– passes through or under the net,
– fails to pass the net,
– touches the ceiling or side walls,
– touches the person or dress of a player, or
– touches any other object or person.
13. • If a player touches the net or its supports with racket, person
or dress, invades an opponent's court over the net with
racket or person except as permitted.
- If a player invades an opponent's court under the net with
racket or person such that an opponent is obstructed or
distracted or obstructs an opponent, that is prevents an
opponent from making a legal stroke where the shuttle is
followed over the net.
- If a player deliberately distracts an opponent by any action
such as shouting or making gestures.
- If the shuttle is caught and held on the racket and then
slung during the execution of a stroke.
14. • If the shuttle is hit twice in succession by the same player
(two hits in a row).
- If the shuttle is hit by a player and the player's partner
successively or touches a player's racket and continues
towards the back of that player's court.
- If a player is guilty of flagrant, repeated or persistent
offences under Law of Continuous Play, Misconduct,
- If, on service, the shuttle is caught on the net and remains
suspended on top, or, on service, after passing over the net
is caught in the net.
21. Key Words Cont.
• Fault: A violation of the playing rules, either in serving, in
receiving, or during play.
• Flick: A quick wrist and forearm rotation to change a soft shot
into a faster one; usually used as a serve at the net.

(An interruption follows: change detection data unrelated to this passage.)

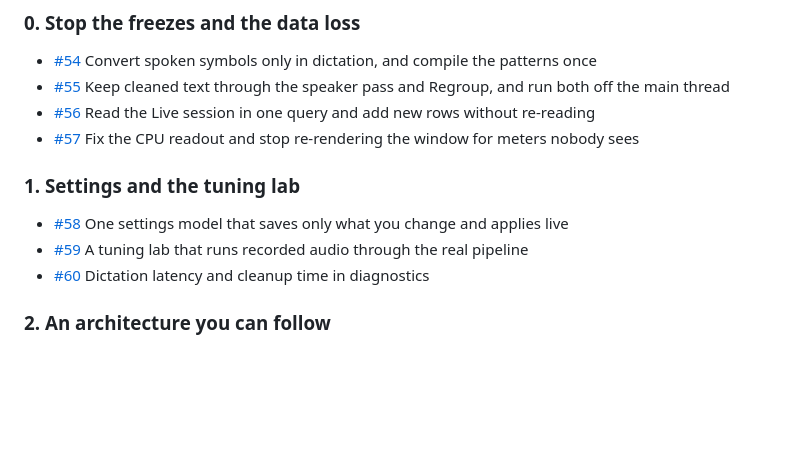
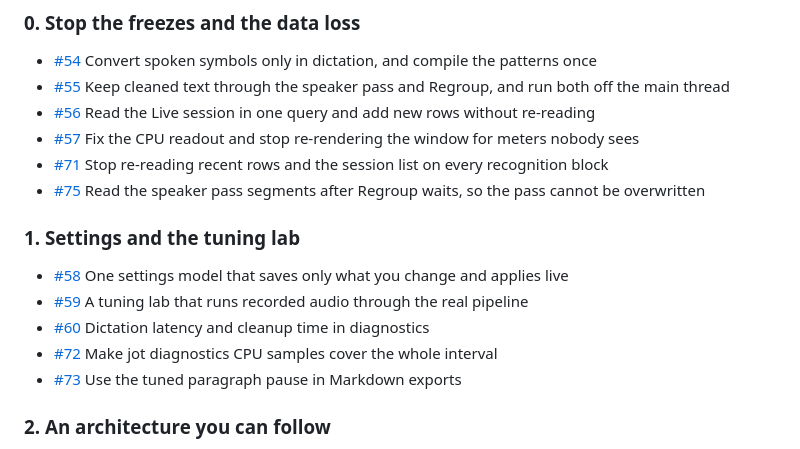
Before and after one commit to StoneHub/jot, a Markdown page: docs/PLAN.md, the part around the change. Drawn GitHub-style; blank space fills up the shorter version.

Commit message:
Add the follow-ups from Phase 0 to the plan (#76)
Reviews of #54 to #57 turned up four smaller issues: per-block refreshes that scale with the database, diagnostics CPU samples, the export paragraph pause, and a Regroup ordering race.

```diff
--- a/docs/PLAN.md
+++ b/docs/PLAN.md
@@ -28,12 +28,16 @@ Jot is judged by three numbers:
 - [#55](https://github.com/StoneHub/jot/issues/55) Keep cleaned text through the speaker pass and Regroup, and run both off the main thread
 - [#56](https://github.com/StoneHub/jot/issues/56) Read the Live session in one query and add new rows without re-reading
 - [#57](https://github.com/StoneHub/jot/issues/57) Fix the CPU readout and stop re-rendering the window for meters nobody sees
+- [#71](https://github.com/StoneHub/jot/issues/71) Stop re-reading recent rows and the session list on every recognition block
+- [#75](https://github.com/StoneHub/jot/issues/75) Read the speaker pass segments after Regroup waits, so the pass cannot be overwritten
 
 ### 1. Settings and the tuning lab
 
 - [#58](https://github.com/StoneHub/jot/issues/58) One settings model that saves only what you change and applies live
 - [#59](https://github.com/StoneHub/jot/issues/59) A tuning lab that runs recorded audio through the real pipeline
 - [#60](https://github.com/StoneHub/jot/issues/60) Dictation latency and cleanup time in diagnostics
+- [#72](https://github.com/StoneHub/jot/issues/72) Make jot diagnostics CPU samples cover the whole interval
+- [#73](https://github.com/StoneHub/jot/issues/73) Use the tuned paragraph pause in Markdown exports
 
 ### 2. An architecture you can follow
 
```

• Flight: The path or trajectory of the birdie.
• Kill: A fast downward shot that cannot be returned.
• Rally: An exchange of shots while the shuttle is in play.
• Service Court: The area into which the serve must be
• Smash: A hard hit overhead shot which forces the shuttlecock
sharply downward, the chief attacking stroke.